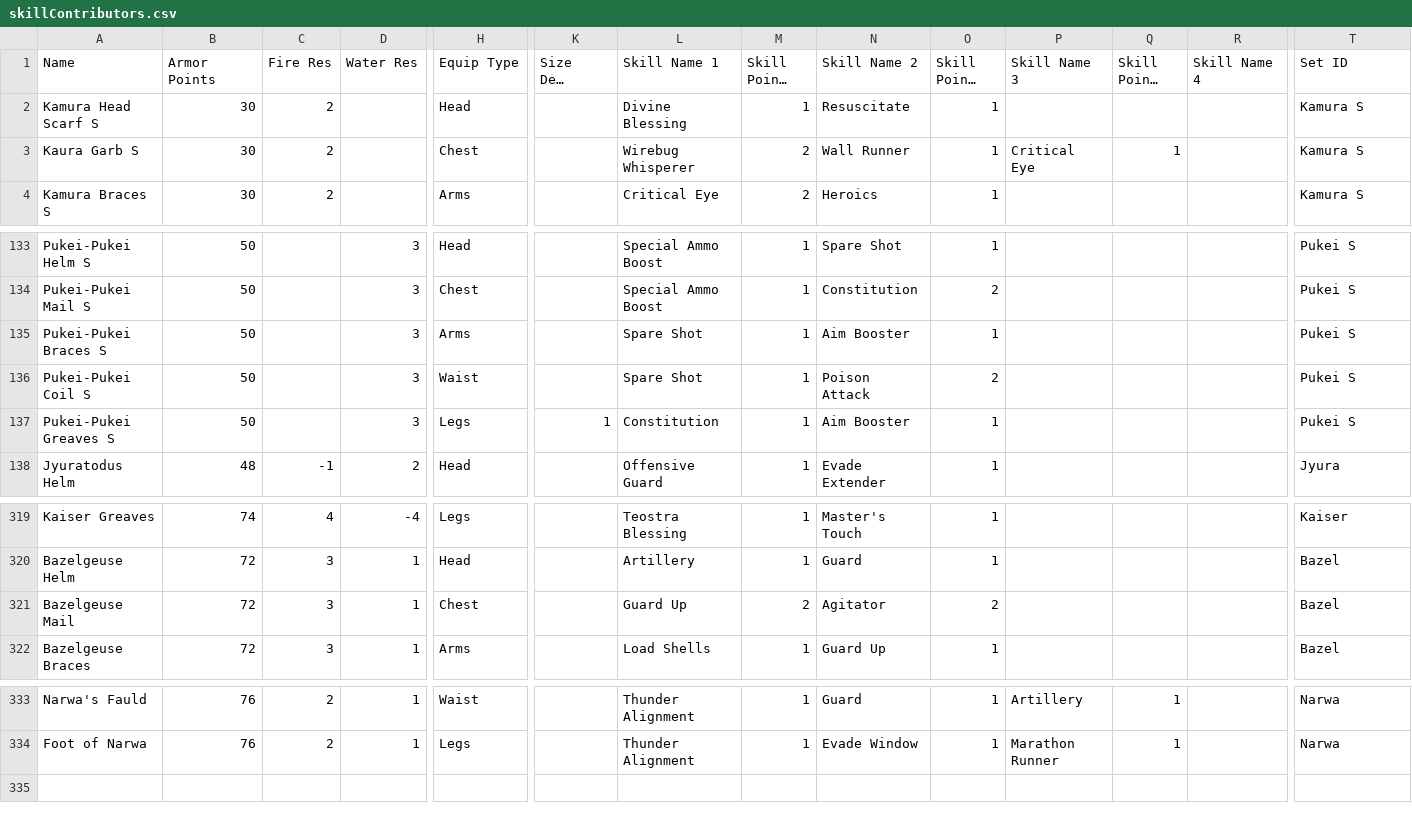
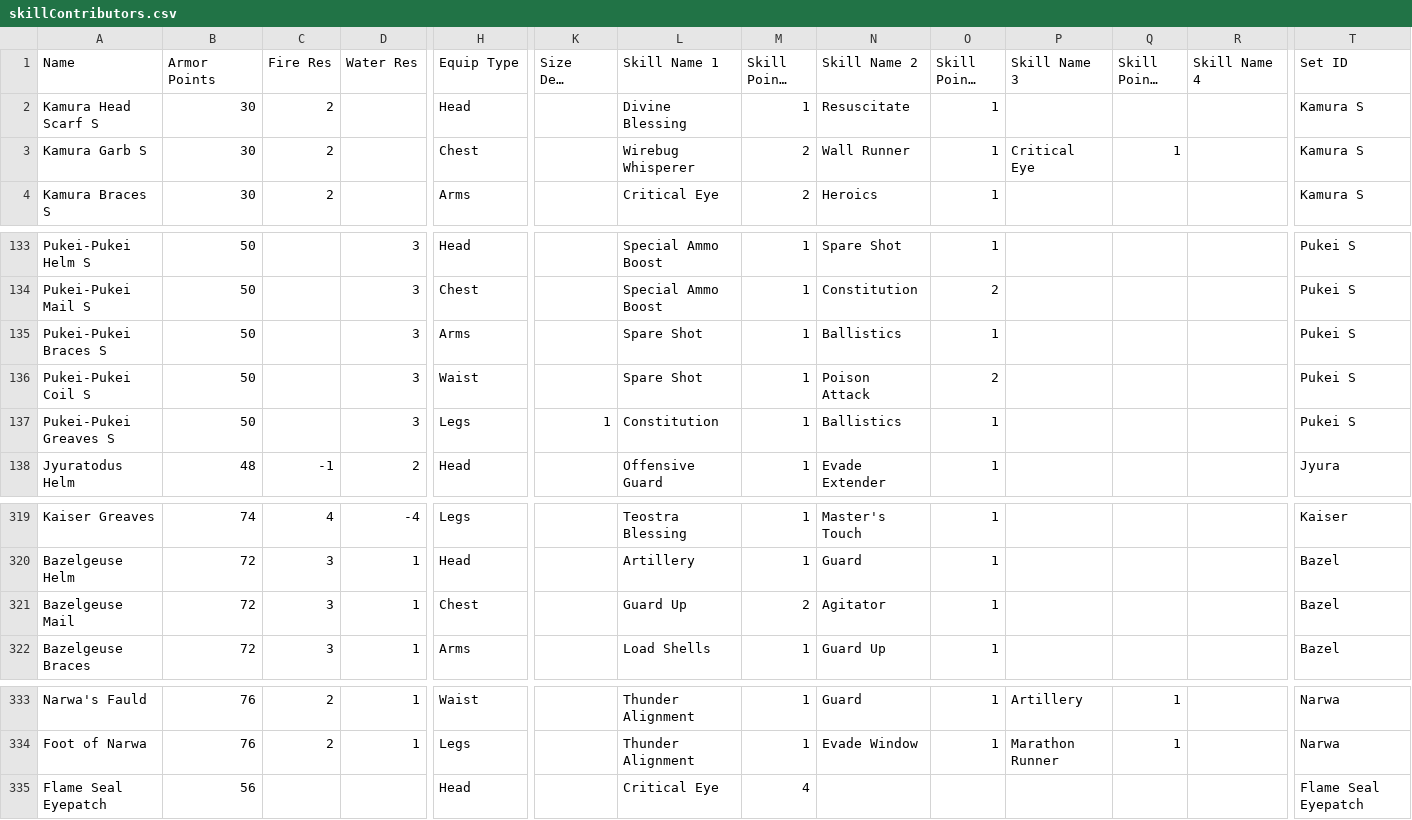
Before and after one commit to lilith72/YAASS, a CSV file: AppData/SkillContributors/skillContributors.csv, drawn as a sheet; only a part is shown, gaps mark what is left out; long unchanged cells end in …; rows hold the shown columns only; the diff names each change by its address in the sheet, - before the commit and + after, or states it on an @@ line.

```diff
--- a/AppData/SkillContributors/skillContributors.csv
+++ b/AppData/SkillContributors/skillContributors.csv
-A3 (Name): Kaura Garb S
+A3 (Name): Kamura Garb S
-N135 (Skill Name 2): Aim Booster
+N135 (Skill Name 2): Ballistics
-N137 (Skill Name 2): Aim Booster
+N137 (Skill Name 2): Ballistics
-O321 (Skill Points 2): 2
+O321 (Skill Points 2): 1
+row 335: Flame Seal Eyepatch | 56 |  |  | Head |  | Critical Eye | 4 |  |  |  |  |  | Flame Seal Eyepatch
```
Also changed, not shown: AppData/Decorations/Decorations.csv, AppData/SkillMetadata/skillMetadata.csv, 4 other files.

...

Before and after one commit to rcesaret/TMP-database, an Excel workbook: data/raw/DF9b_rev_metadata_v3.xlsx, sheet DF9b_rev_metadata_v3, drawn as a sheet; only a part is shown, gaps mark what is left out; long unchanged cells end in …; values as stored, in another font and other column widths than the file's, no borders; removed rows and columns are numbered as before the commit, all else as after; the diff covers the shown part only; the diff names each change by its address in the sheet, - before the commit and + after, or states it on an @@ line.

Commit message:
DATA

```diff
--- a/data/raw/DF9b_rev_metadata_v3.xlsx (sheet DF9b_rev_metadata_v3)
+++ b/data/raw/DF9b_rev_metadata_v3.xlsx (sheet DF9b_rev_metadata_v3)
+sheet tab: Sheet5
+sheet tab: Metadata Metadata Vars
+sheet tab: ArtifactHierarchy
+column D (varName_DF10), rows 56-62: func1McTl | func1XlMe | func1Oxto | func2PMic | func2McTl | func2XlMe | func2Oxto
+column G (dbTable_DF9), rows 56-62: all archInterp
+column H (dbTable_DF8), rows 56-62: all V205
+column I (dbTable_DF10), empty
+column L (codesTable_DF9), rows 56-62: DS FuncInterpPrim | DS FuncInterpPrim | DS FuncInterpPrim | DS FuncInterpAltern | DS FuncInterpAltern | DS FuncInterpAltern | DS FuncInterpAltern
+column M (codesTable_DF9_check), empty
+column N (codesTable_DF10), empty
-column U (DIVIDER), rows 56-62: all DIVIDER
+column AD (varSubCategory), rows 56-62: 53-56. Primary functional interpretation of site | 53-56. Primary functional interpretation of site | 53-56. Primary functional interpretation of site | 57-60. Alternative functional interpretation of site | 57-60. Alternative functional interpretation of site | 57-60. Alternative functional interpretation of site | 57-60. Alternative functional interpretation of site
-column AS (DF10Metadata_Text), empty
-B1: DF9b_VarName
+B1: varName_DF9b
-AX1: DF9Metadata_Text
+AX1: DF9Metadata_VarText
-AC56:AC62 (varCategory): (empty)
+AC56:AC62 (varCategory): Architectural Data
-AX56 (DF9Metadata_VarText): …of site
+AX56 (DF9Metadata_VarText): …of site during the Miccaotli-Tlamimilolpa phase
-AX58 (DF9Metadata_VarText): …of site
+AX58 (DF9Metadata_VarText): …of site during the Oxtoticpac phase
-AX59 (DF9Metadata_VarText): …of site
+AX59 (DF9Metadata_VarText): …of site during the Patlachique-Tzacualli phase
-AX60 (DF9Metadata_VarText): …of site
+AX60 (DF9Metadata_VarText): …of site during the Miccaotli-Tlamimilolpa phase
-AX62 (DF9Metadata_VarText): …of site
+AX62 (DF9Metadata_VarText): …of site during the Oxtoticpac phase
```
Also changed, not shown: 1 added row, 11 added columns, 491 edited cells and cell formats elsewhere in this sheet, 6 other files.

§ Task goal
Take from the material above the lines running from the one with "Before and after one commit to lilith72/YAASS, a" through the one with "4 other files.", and repeat them exactly, with nothing else.

§ Task response
Before and after one commit to lilith72/YAASS, a CSV file: AppData/SkillContributors/skillContributors.csv, drawn as a sheet; only a part is shown, gaps mark what is left out; long unchanged cells end in …; rows hold the shown columns only; the diff names each change by its address in the sheet, - before the commit and + after, or states it on an @@ line.

```diff
--- a/AppData/SkillContributors/skillContributors.csv
+++ b/AppData/SkillContributors/skillContributors.csv
-A3 (Name): Kaura Garb S
+A3 (Name): Kamura Garb S
-N135 (Skill Name 2): Aim Booster
+N135 (Skill Name 2): Ballistics
-N137 (Skill Name 2): Aim Booster
+N137 (Skill Name 2): Ballistics
-O321 (Skill Points 2): 2
+O321 (Skill Points 2): 1
+row 335: Flame Seal Eyepatch | 56 |  |  | Head |  | Critical Eye | 4 |  |  |  |  |  | Flame Seal Eyepatch
```
Also changed, not shown: AppData/Decorations/Decorations.csv, AppData/SkillMetadata/skillMetadata.csv, 4 other files.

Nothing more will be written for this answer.